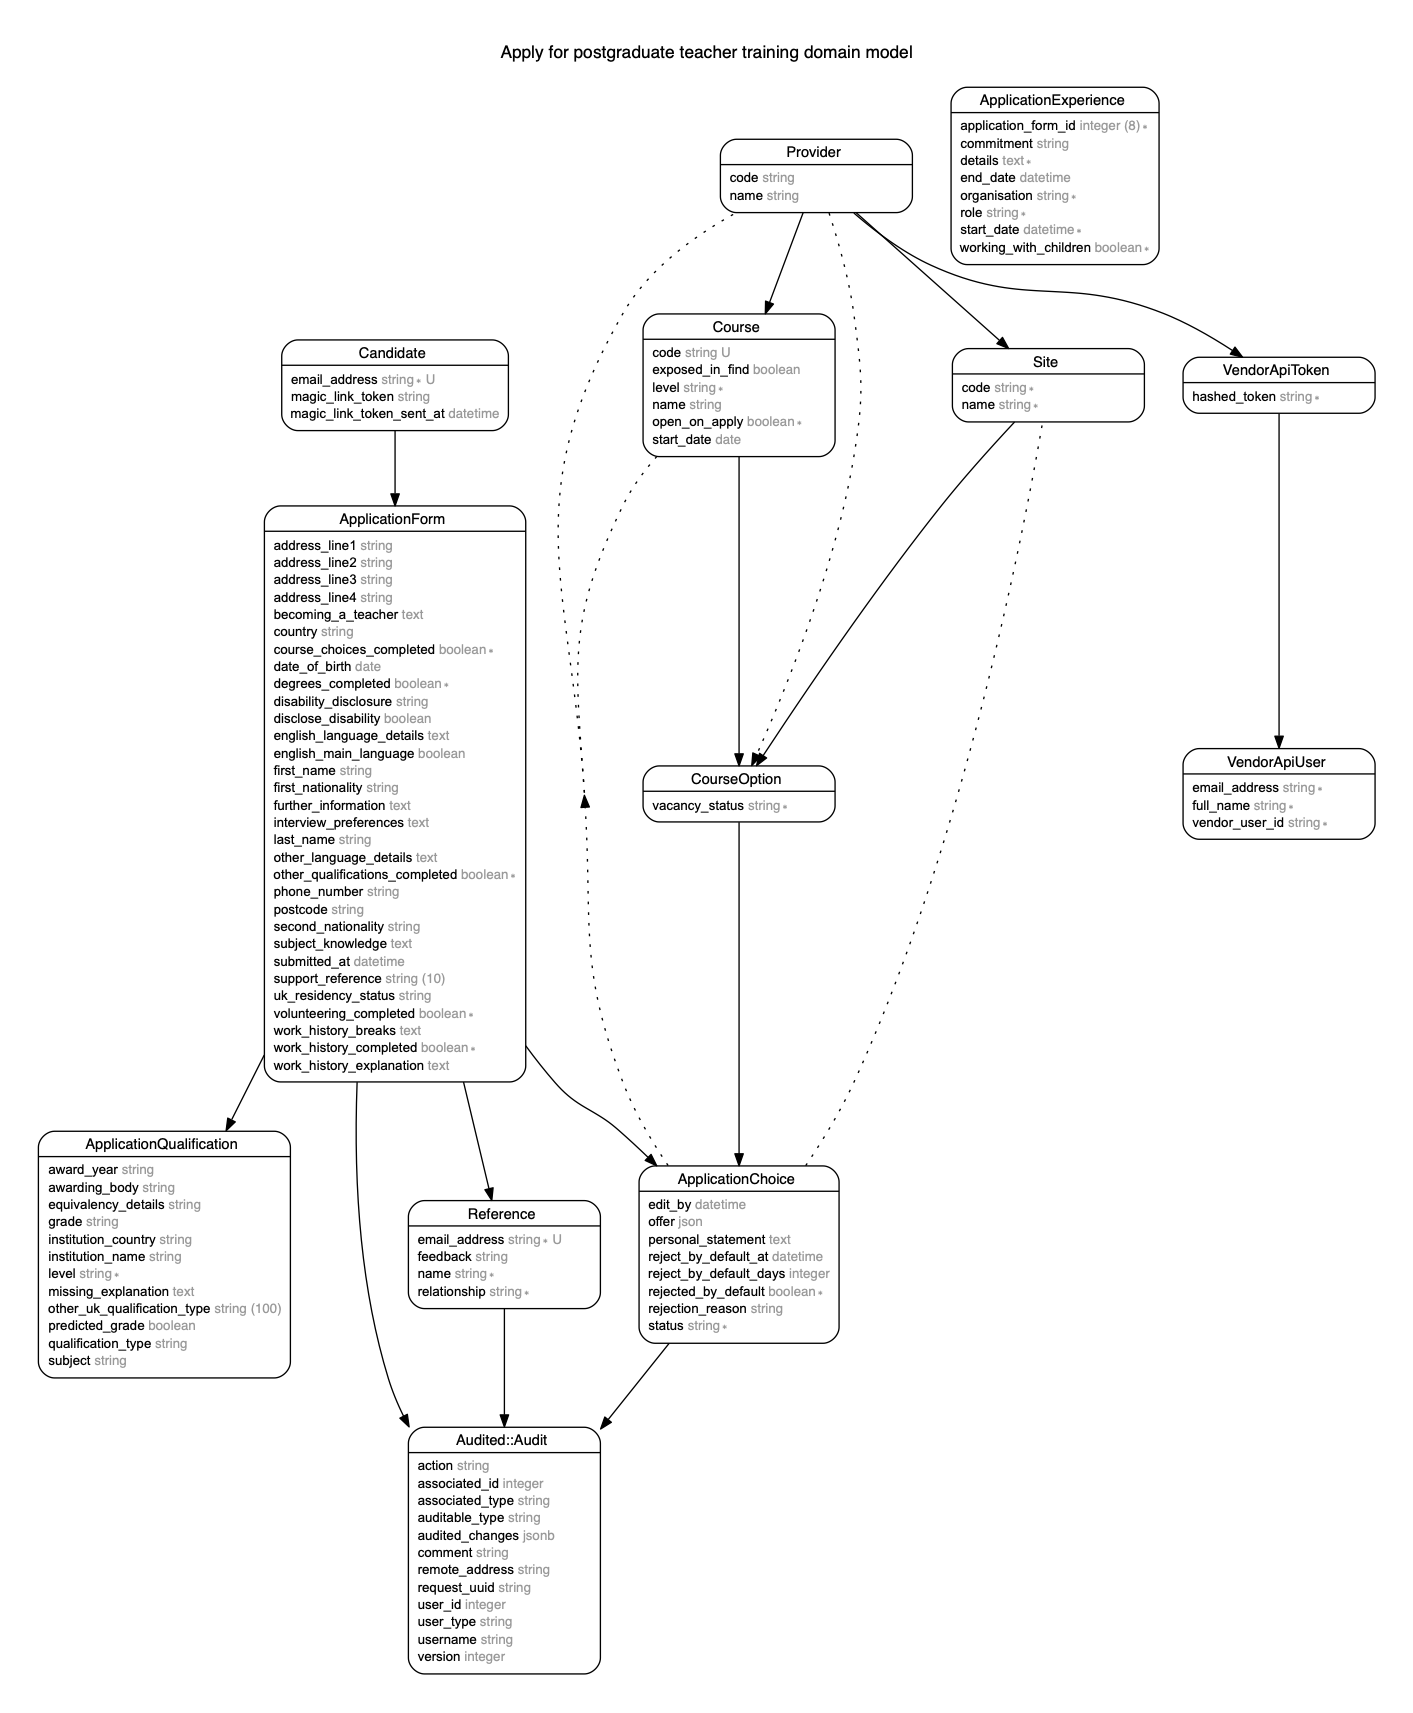
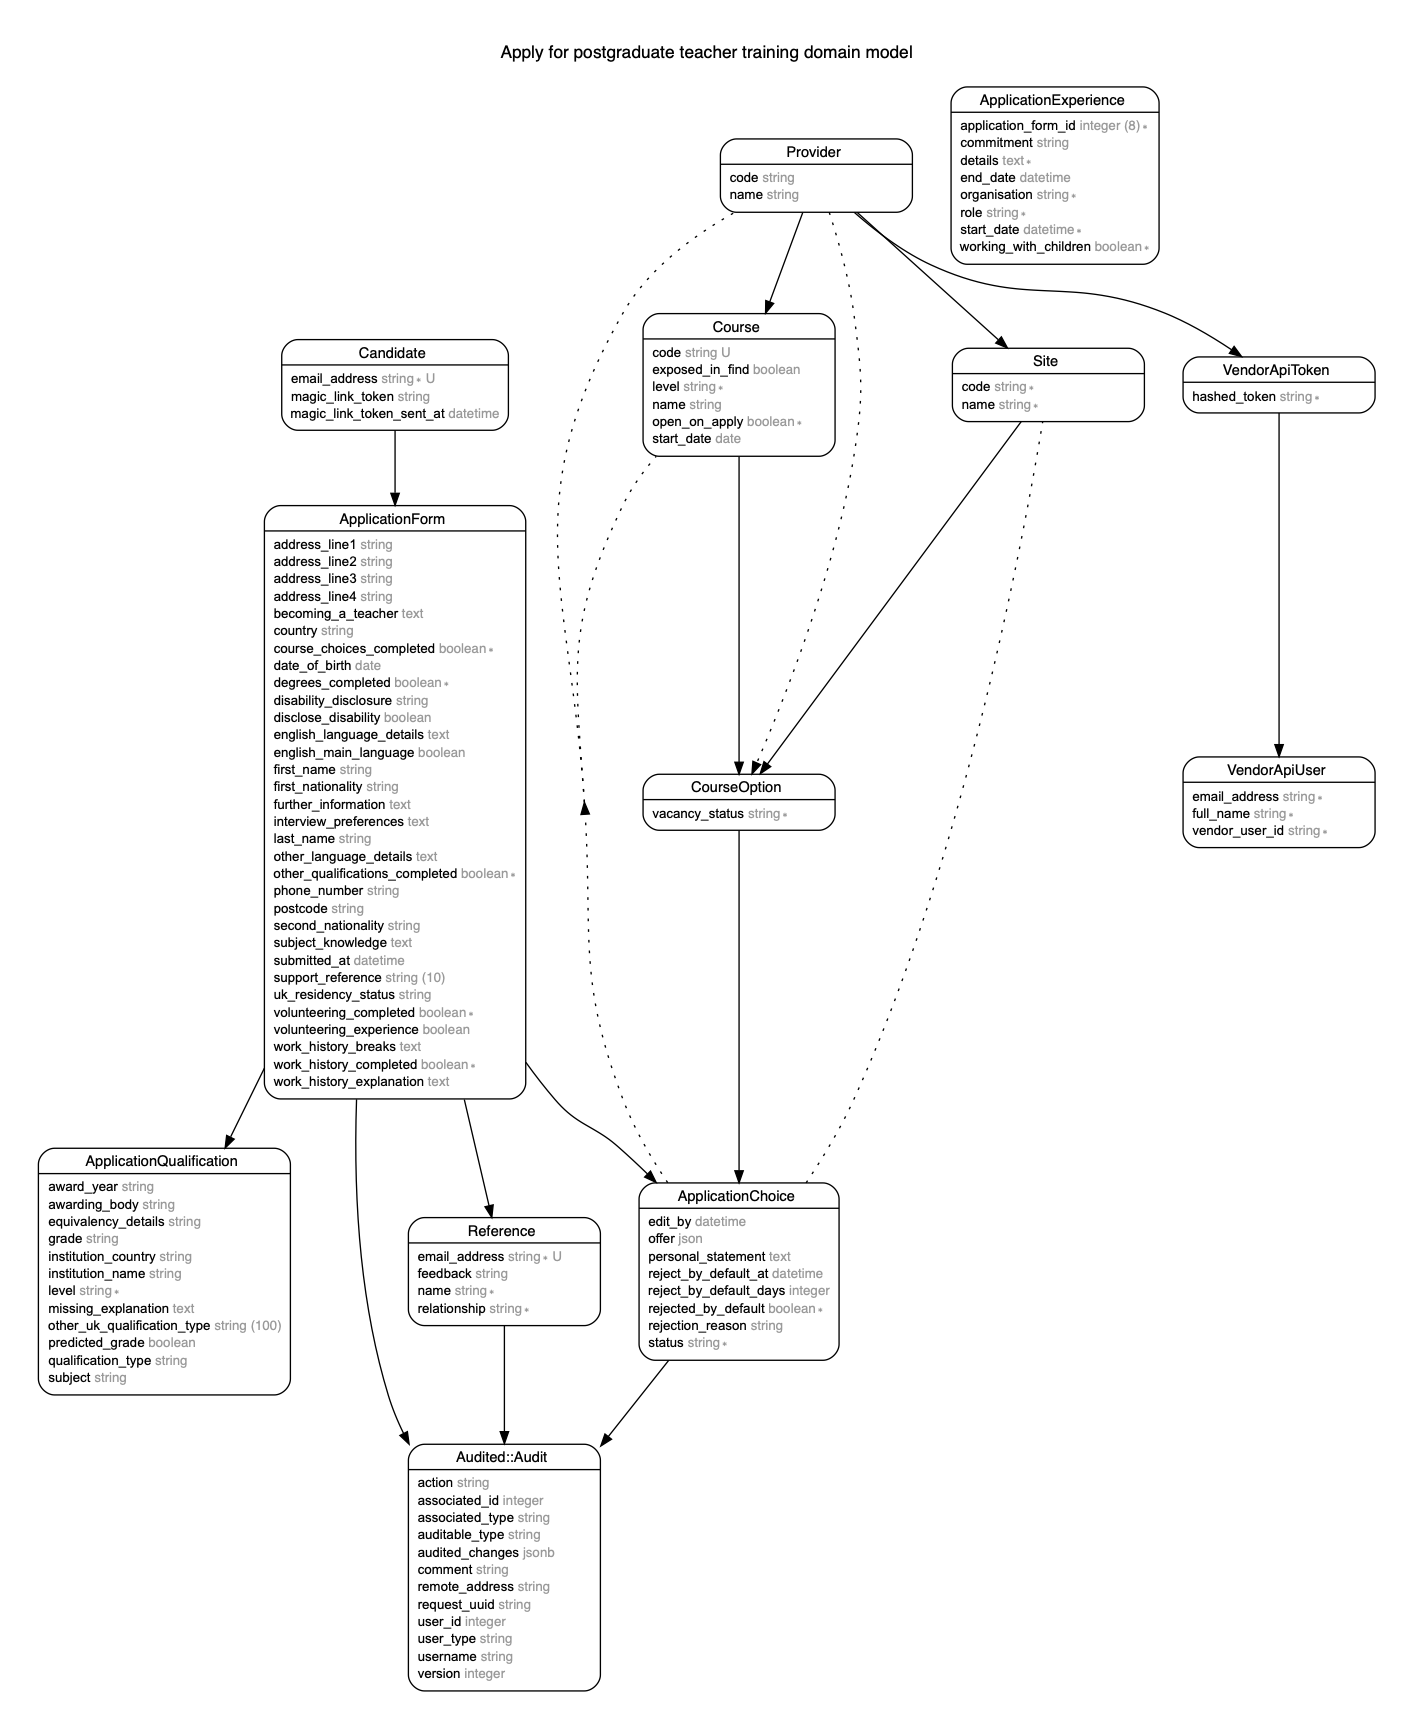
Add volunteering_experience to ApplicationForm

diff --git a/db/schema.rb b/db/schema.rb
@@ -10,7 +10,7 @@
 #
 # It's strongly recommended that you check this file into your version control system.
 
-ActiveRecord::Schema.define(version: 2019_11_21_134801) do
+ActiveRecord::Schema.define(version: 2019_11_27_105827) do
 
   # These are extensions that must be enabled in order to support this database
   enable_extension "pgcrypto"
@@ -83,6 +83,7 @@ ActiveRecord::Schema.define(version: 2019_11_21_134801) do
     t.text "work_history_breaks"
     t.boolean "course_choices_completed", default: false, null: false
     t.boolean "volunteering_completed", default: false, null: false
+    t.boolean "volunteering_experience"
     t.index ["candidate_id"], name: "index_application_forms_on_candidate_id"
   end
 

diff --git a/spec/factories.rb b/spec/factories.rb
@@ -35,6 +35,7 @@ FactoryBot.define do
       interview_preferences { Faker::Lorem.paragraph_by_chars(number: 100) }
       work_history_explanation { Faker::Lorem.paragraph_by_chars(number: 600) }
       work_history_breaks { Faker::Lorem.paragraph_by_chars(number: 400) }
+      volunteering_experience { [true, false, nil].sample }
 
       transient do
         application_choices_count { 3 }

diff --git a/db/migrate/20191127105827_add_volunteering_experience_to_application_form.rb b/db/migrate/20191127105827_add_volunteering_experience_to_application_form.rb
@@ -1,0 +1,5 @@
+class AddVolunteeringExperienceToApplicationForm < ActiveRecord::Migration[6.0]
+  def change
+    add_column :application_forms, :volunteering_experience, :boolean
+  end
+end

_ _ _ _ _ _ _

### Task instructions
Go through the data and copy every line that includes "number".

### Answer to this exercise
       interview_preferences { Faker::Lorem.paragraph_by_chars(number: 100) }
       work_history_explanation { Faker::Lorem.paragraph_by_chars(number: 600) }
       work_history_breaks { Faker::Lorem.paragraph_by_chars(number: 400) }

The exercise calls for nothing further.